When an appraisal comes in low, the lender won’t finance the full amount. However, it may choose to provide funding for the appraised value so that you have to come up with the rest.
If the property you want to buy appraises low and there’s an appraisal contingency in your contract, you don’t have to buy the home anyway. The contingency lets you off the hook so you can walk away from the deal (usually with your earnest money intact).
Inspection Contingencies in Real Estate Purchase Contracts
Before you sign the final paperwork on a real estate deal, you’ll have an inspector check out the property. That way, you know exactly what you’re getting into. If the inspector uncovers issues that you’re not willing to work with, you have a few options. You can:
- Ask the seller to fix them
- Ask the seller to provide you with a credit so you can use the money to make repairs
- Walk away from the deal, but only if you have an inspection contingency in your contract

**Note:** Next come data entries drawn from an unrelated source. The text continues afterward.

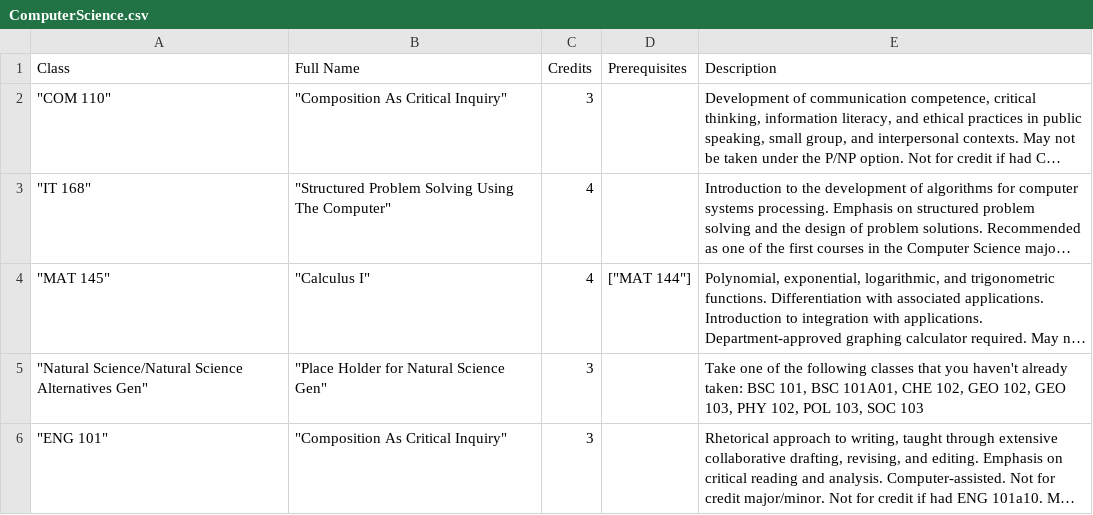
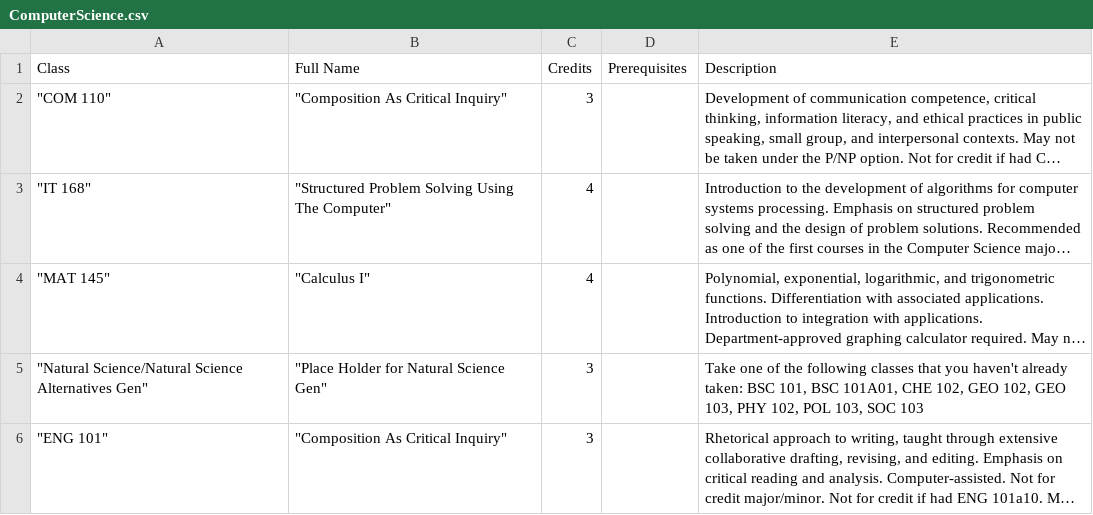
Before and after one commit to Jtewen/Reggie-Planner, a CSV file: src/main/java/com/it326/Majors/ComputerScience.csv, drawn as a sheet; only a part is shown; long unchanged cells end in …; the diff names each change by its address in the sheet, - before the commit and + after, or states it on an @@ line.

```diff
--- a/src/main/java/com/it326/Majors/ComputerScience.csv
+++ b/src/main/java/com/it326/Majors/ComputerScience.csv
-D4 (Prerequisites): ["MAT 144"]
+D4 (Prerequisites): (empty)
```
Also changed, not shown: target/classes/com/it326/Majors/ComputerScience.csv, 6 other files.
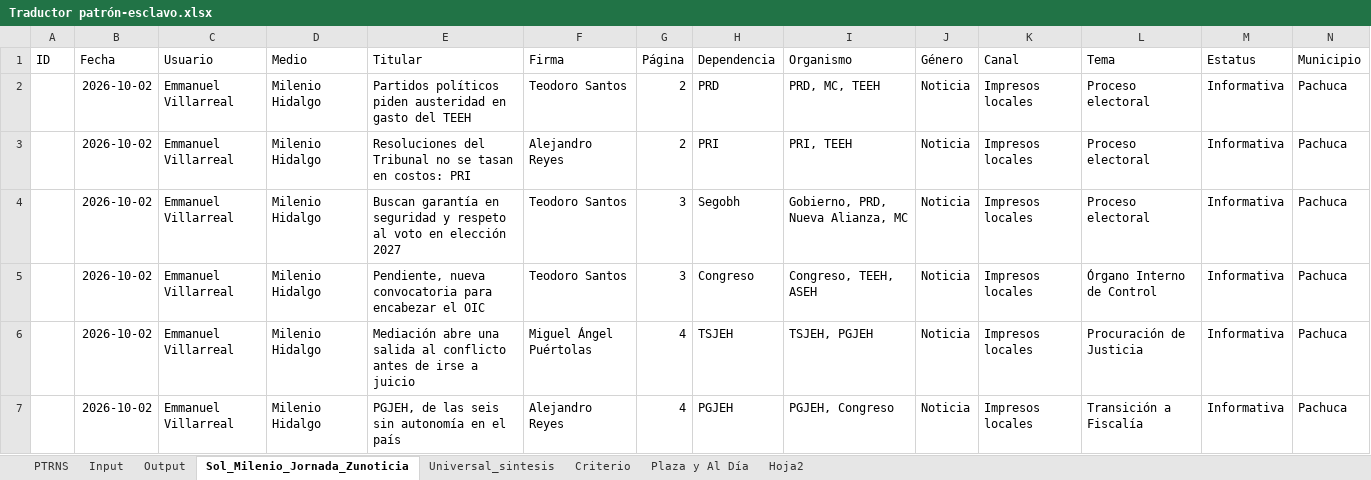
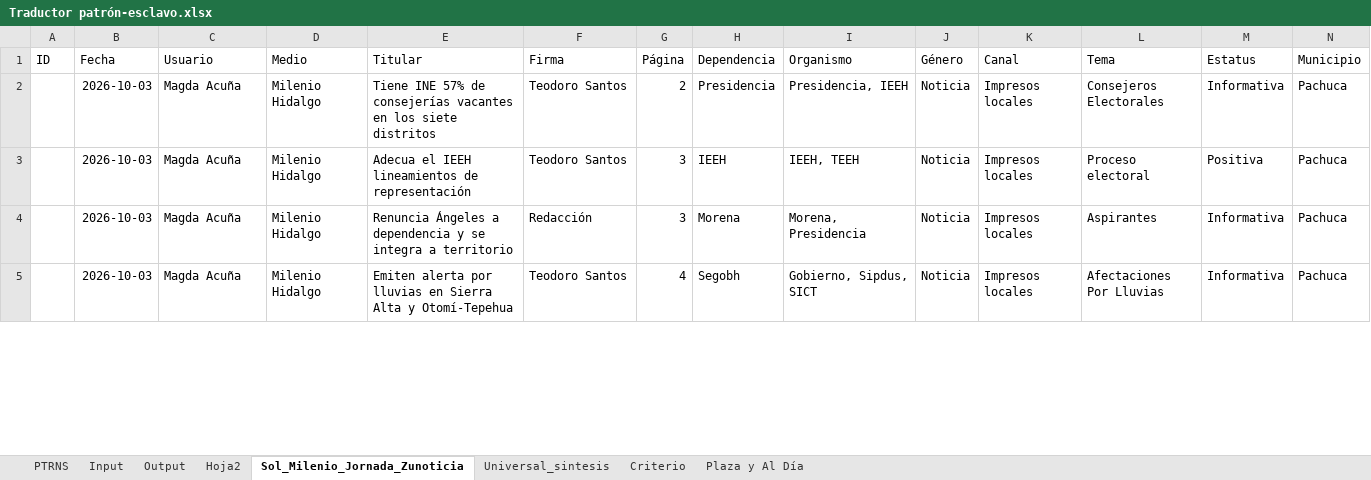
Before and after one commit to thelonious9/capturanotas, an Excel workbook: Traductor patrón-esclavo.xlsx, sheet Sol_Milenio_Jornada_Zunoticia, drawn as a sheet; only a part is shown; values as stored, in another font and other column widths than the file's, no borders; table styles not drawn; removed rows and columns are numbered as before the commit, all else as after; the diff covers the shown part only; the diff names each change by its address in the sheet, - before the commit and + after, or states it on an @@ line.

```diff
--- a/Traductor patrón-esclavo.xlsx (sheet Sol_Milenio_Jornada_Zunoticia)
+++ b/Traductor patrón-esclavo.xlsx (sheet Sol_Milenio_Jornada_Zunoticia)
@@ sheet tab order changed: PTRNS | Input | Output | Hoja2 | Sol_Milenio_Jornada_Zunoticia | Universal_sintesis | Criterio | Plaza y Al Día @@
-B2 (Fecha): 2026-10-02
+B2 (Fecha): 2026-10-03
-C2 (Usuario): Emmanuel Villarreal
+C2 (Usuario): Magda Acuña
-E2 (Titular): Partidos políticos piden austeridad en gasto del TEEH
+E2 (Titular): Tiene INE 57% de consejerías vacantes en los siete distritos
-H2 (Dependencia): PRD
+H2 (Dependencia): Presidencia
-I2 (Organismo): PRD, MC, TEEH
+I2 (Organismo): Presidencia, IEEH
-L2 (Tema): Proceso electoral
+L2 (Tema): Consejeros Electorales
-row 3:  | 2026-10-02 | Emmanuel Villarreal | Milenio Hidalgo | Resoluciones del Tribunal no se tasan en costos: PRI | Alejandro Reyes | 2 | PRI | PRI, TEEH | Noticia | Impresos locales | Proceso electoral | Informativa | Pachuca
-B3:B4 (Fecha): 2026-10-02
+B3:B4 (Fecha): 2026-10-03
-C3:C4 (Usuario): Emmanuel Villarreal
+C3:C4 (Usuario): Magda Acuña
-E3 (Titular): Buscan garantía en seguridad y respeto al voto en elección 2027
+E3 (Titular): Adecua el IEEH lineamientos de representación
-H3 (Dependencia): Segobh
+H3 (Dependencia): IEEH
-I3 (Organismo): Gobierno, PRD, Nueva Alianza, MC
+I3 (Organismo): IEEH, TEEH
-M3 (Estatus): Informativa
+M3 (Estatus): Positiva
-E4 (Titular): Pendiente, nueva convocatoria para encabezar el OIC
+E4 (Titular): Renuncia Ángeles a dependencia y se integra a territorio
-F4 (Firma): Teodoro Santos
+F4 (Firma): Redacción
-H4 (Dependencia): Congreso
+H4 (Dependencia): Morena
-I4 (Organismo): Congreso, TEEH, ASEH
+I4 (Organismo): Morena, Presidencia
-L4 (Tema): Órgano Interno de Control
+L4 (Tema): Aspirantes
-row 6:  | 2026-10-02 | Emmanuel Villarreal | Milenio Hidalgo | Mediación abre una salida al conflicto antes de irse a juicio | Miguel Ángel Puértolas | 4 | TSJEH | TSJEH, PGJEH | Noticia | Impresos locales | Procuración de Justicia | Informativa | Pachuca
-B5 (Fecha): 2026-10-02
+B5 (Fecha): 2026-10-03
-C5 (Usuario): Emmanuel Villarreal
+C5 (Usuario): Magda Acuña
-E5 (Titular): PGJEH, de las seis sin autonomía en el país
+E5 (Titular): Emiten alerta por lluvias en Sierra Alta y Otomí-Tepehua
-F5 (Firma): Alejandro Reyes
+F5 (Firma): Teodoro Santos
-H5 (Dependencia): PGJEH
+H5 (Dependencia): Segobh
-I5 (Organismo): PGJEH, Congreso
+I5 (Organismo): Gobierno, Sipdus, SICT
-L5 (Tema): Transición a Fiscalía
+L5 (Tema): Afectaciones Por Lluvias
```
Also changed, not shown: 60 added rows, 30 removed rows and 132 edited cells elsewhere in this sheet, sheet Input, sheet Output, sheet PTRNS, sheet Universal_sintesis, sheet Plaza y Al Día, sheet Criterio, 1 more sheet, tABLA PARA XML.xlsx, 1 other file.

If you have an inspection contingency built into your contract, you’ll be able to change your mind about purchasing the home. (And if you don’t, you’ll have very little leverage to negotiate with the seller on repairs or credits.)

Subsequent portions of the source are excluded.